After A Crisis: Helping Young Children Heal - The National Child Traumatic Stress Network: Young children, toddlers, and preschoolers know when bad things happen, and they remember what they have been through. After a scary event, we often see changes in their behavior. They may cry more, become clingy and not want us to leave, have temper tantrums, hit others, have problems sleeping, become afraid of things that didn’t bother them before, and lose skills they previously mastered. Changes like these are a sign that they need help. Here are some ways you can help.

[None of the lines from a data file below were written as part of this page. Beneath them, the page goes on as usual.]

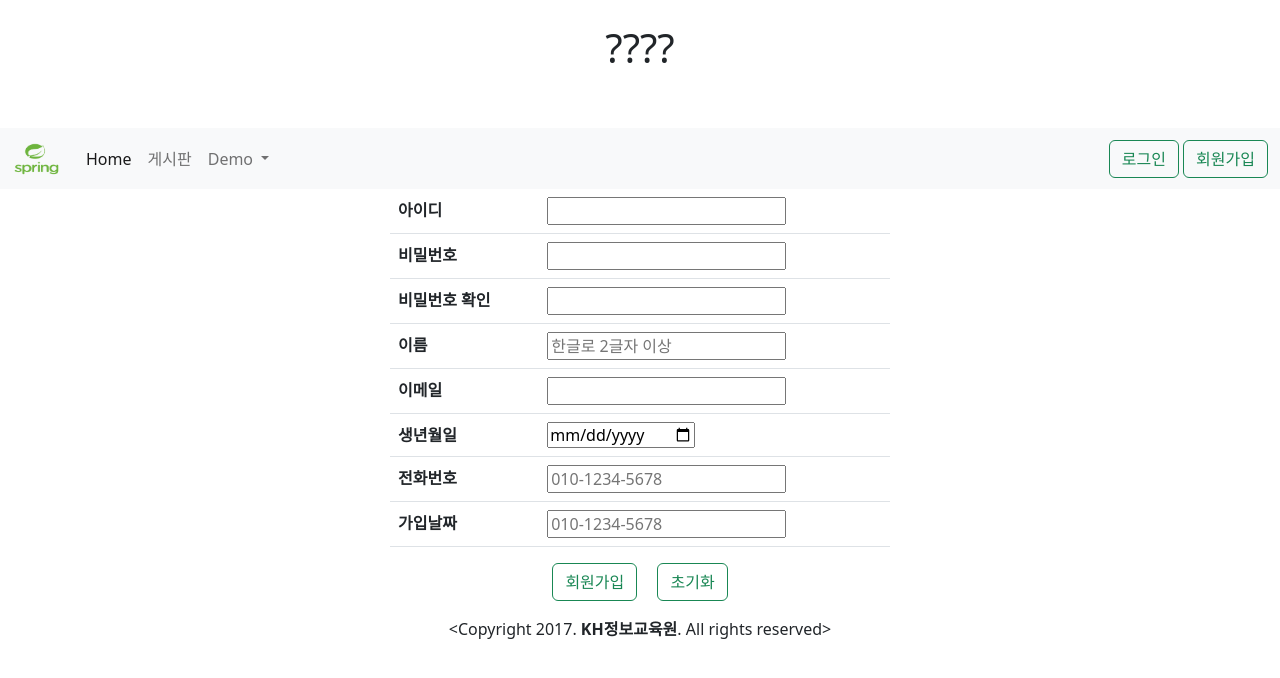
Repository: yerimeee/06_springWork
Page: http://localhost/springProject/WEB-INF/views/member/memberDetail.jsp
These files come from the project's save history. The page is drawn as it stood at one moment and after the next save; the edit follows.
The browser window is 1280 px wide. The pictures show the whole page.
The page is served by Tomcat 9. Nobody is signed in. The template is opened directly, without the code that normally fills it, so the values that code supplies are empty.

Above is the page before, as saved 2023-06-15 06:19:24.

After the next save:
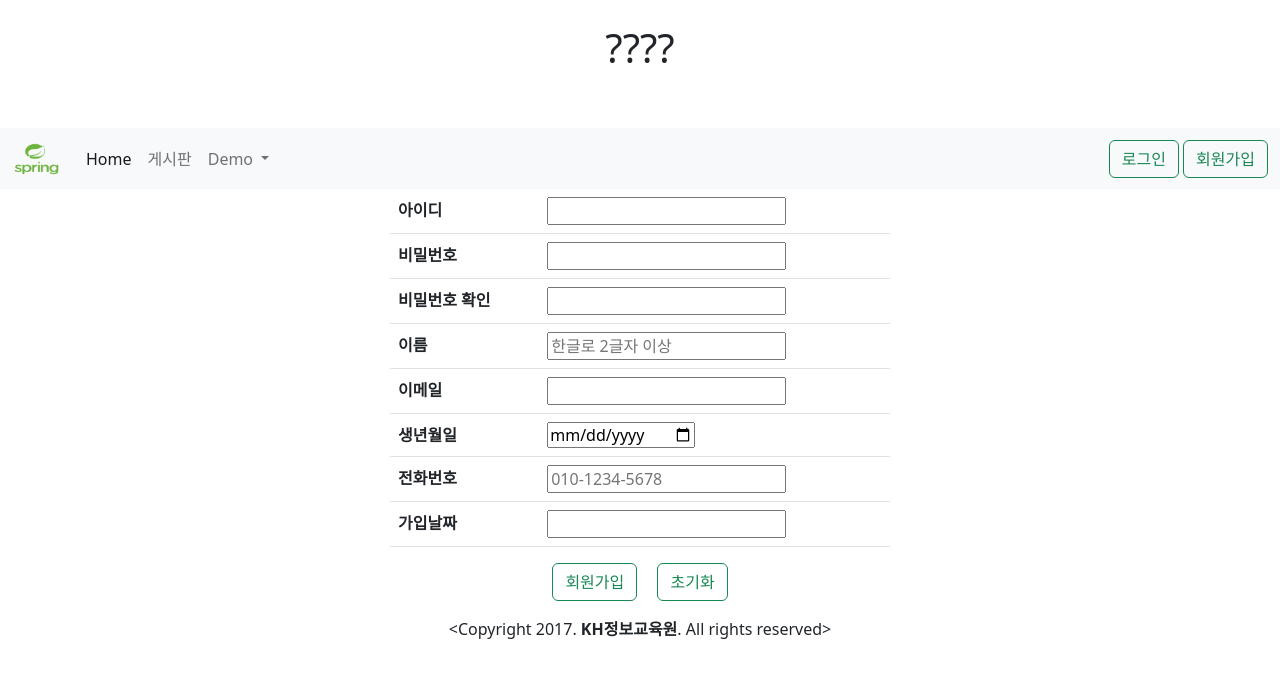
Saved 28 s later.
--- a/springProject/src/main/webapp/WEB-INF/views/member/memberDetail.jsp
+++ b/springProject/src/main/webapp/WEB-INF/views/member/memberDetail.jsp
@@ -55,7 +55,7 @@
 				<tr>
 					<th scope="col">가입날짜</th>
 					<td scope="col">
-						<input name="phone" placeholder="010-1234-5678">
+						<input name="createDate" required>
 					</td>
 				</tr>
 			</table>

Tips for Talking With and Helping Children and Youth Cope After a Disaster or Traumatic Event: A Guide for Parents, Caregivers, and Teachers - Substance Abuse And Mental Health Services Administration: Children and youth can face emotional strains after a traumatic event such as a car crash or violence. Disasters also may leave them with long-lasting harmful effects. When children experience a trauma, watch it on TV, or overhear others discussing it, they can feel scared, confused, or anxious. Young people react to trauma differently than adults. Some may react right away; others may show signs that they are having a difficult time much later. As such, adults do not always know when a child needs help coping. This tip sheet will help parents, caregivers, and teachers learn some common reactions, respond in a helpful way, and know when to seek support.

Restoring a Sense of Safety in the Aftermath of a Mass Shooting: Tips for Parents and Professionals - Center for the Study of Traumatic Stress: Too often our children are exposed to violence that is both senseless and harmful. Many children, those living in close proximity to a tragic event, and those who will learn about the event through television, social media, or newspaper coverage, will be affected and upset. A high profile event of this magnitude can result in confusion and distress among communities across the country. Distress can result in distortion about the facts of the event. Therefore, special attention should be given when communicating with children and adolescents.